If your injury does respond to the RICE protocol, but you find that the injury continues to re-occur over a short amount of time, it’s a good idea to consult with a doctor or physical therapist. This is a sign that intervention is needed; a medical professional can help you by showing you stretches and exercises that can be performed to strengthen the injured area and prevent re-injuries from occurring.
Inability to Return to Normal Activities

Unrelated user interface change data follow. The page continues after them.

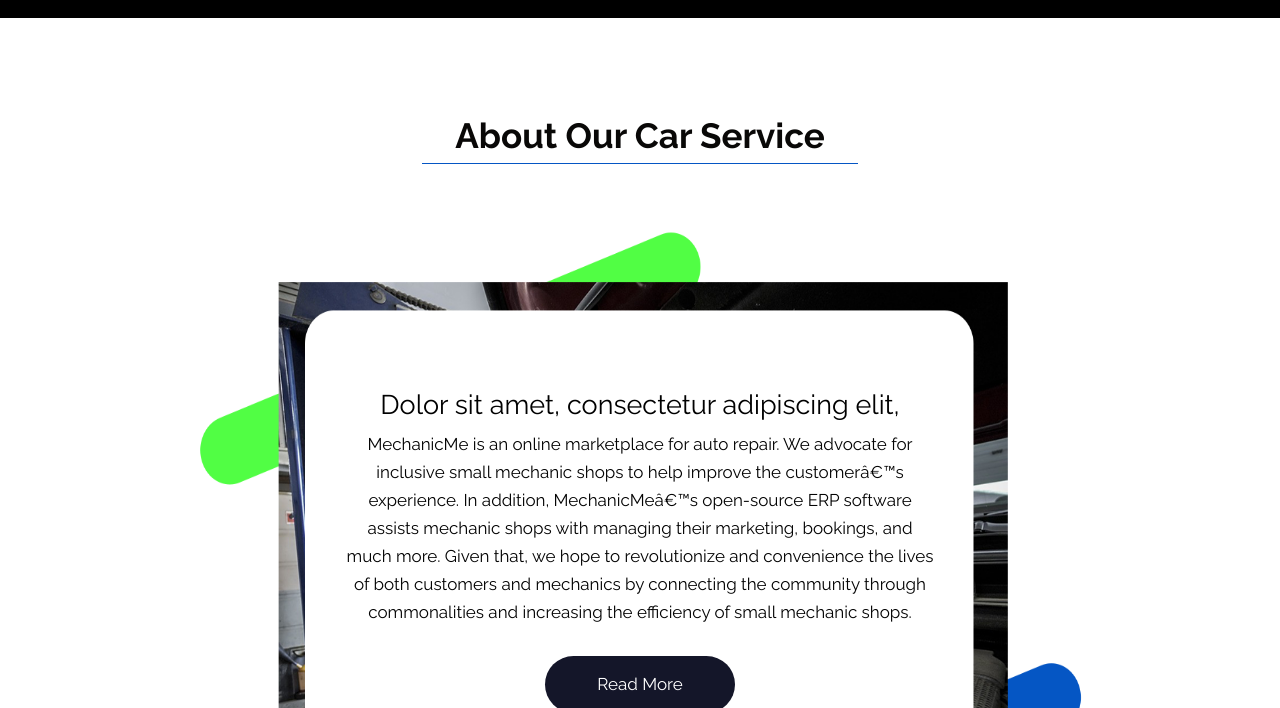
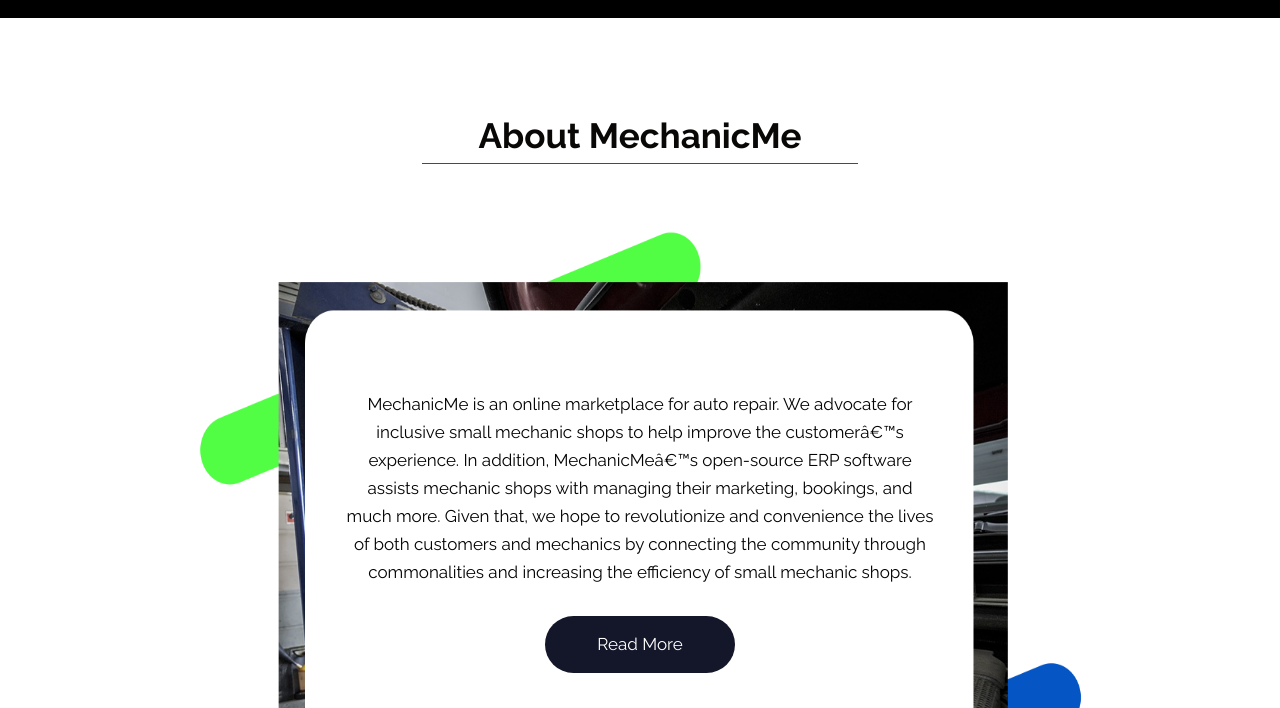
Before and after one commit to Eclipse04/MechanicMe, a plain HTML site: page about.html in a window 1280 px wide. Shown: the part 92-800 px from the top of the page. Drawn offline with nearby package versions, Linux system fonts and the light colour scheme.

Commit message:
Update about.html

```diff
--- a/about.html
+++ b/about.html
@@ -97,7 +97,7 @@
             <div class="row">
                <div class="col-md-12">
                   <div class="titlepage">
-                     <h2>About Our Car Service </h2>
+                     <h2>About MechanicMe </h2>
                   </div>
                </div>
             </div>
@@ -106,8 +106,7 @@
                   <div class="col-md-10 offset-md-1">
                      <div class="about_img">
                         <div class="about_box">
-                           <h3>Dolor sit amet, consectetur adipiscing elit,  </h3>
-                           <p>MechanicMe is an online marketplace for auto repair. We advocate for inclusive small mechanic shops to help improve the customerâ€™s experience. In addition, MechanicMeâ€™s open-source ERP software assists mechanic shops with managing their marketing, bookings, and much more. Given that, we hope to revolutionize and convenience the lives of both customers and mechanics by connecting the community through commonalities and increasing the efficiency of small mechanic shops. </p>
+                         <p>MechanicMe is an online marketplace for auto repair. We advocate for inclusive small mechanic shops to help improve the customerâ€™s experience. In addition, MechanicMeâ€™s open-source ERP software assists mechanic shops with managing their marketing, bookings, and much more. Given that, we hope to revolutionize and convenience the lives of both customers and mechanics by connecting the community through commonalities and increasing the efficiency of small mechanic shops. </p>
                            <a class="read_more">Read More</a>
                         </div>
                      </div>
```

Ideally, with treatment––specifically, adequate rest and recovery––you’ll be able to go back to the sport or exercise that caused the injury in the first place. If pain persists and you’re unable to return to this or other activities, it’s important to have your injury evaluated by a professional. While in most cases, you should be able to return to your normal activities at some point, there are some more serious sports injuries that often require patients to find alternate forms of exercise to stay fit and active.
Impact on Your Daily Life
This is perhaps the most important signal that it is time to seek treatment from a sports medicine specialist or physical therapist. Ask yourself:
- Are you unable to walk without pain or discomfort?
- Can you perform your normal tasks at work?
- Is it difficult for you to do chores around the house?
- If you have kids, do you feel that it’s difficult to keep up with them after your injury?
- Does sitting, standing, or sustaining any other position for a period of time cause you pain?
- Can you walk through a large store? Take a stroll around the block? Stand in the kitchen for an hour to prepare a meal? Are any other normal daily activities difficult for you since you sustained your injury?
Don’t underestimate your gut feelings either. If you just can’t shake that feeling that your injury is serious, or that something just isn’t right, make an appointment to see a sports medicine specialist. Even if it turns out that your injury was minor, you’ll appreciate having the peace of mind knowing that. Furthermore, seeing a specialist can help give you ideas for home treatment beyond the RICE protocol.
CORE Medical & Wellness specializes in the non-surgical treatment of sports injuries. We take a unique approach that makes us leaders in the field of sports medicine. Rather than turning to orthopedic surgery for treating sports injuries, we instead use advanced regenerative medicine techniques that amplify the body’s natural healing process. This protocol helps your body heal itself. Some of the sports injury treatments offered by our practice include: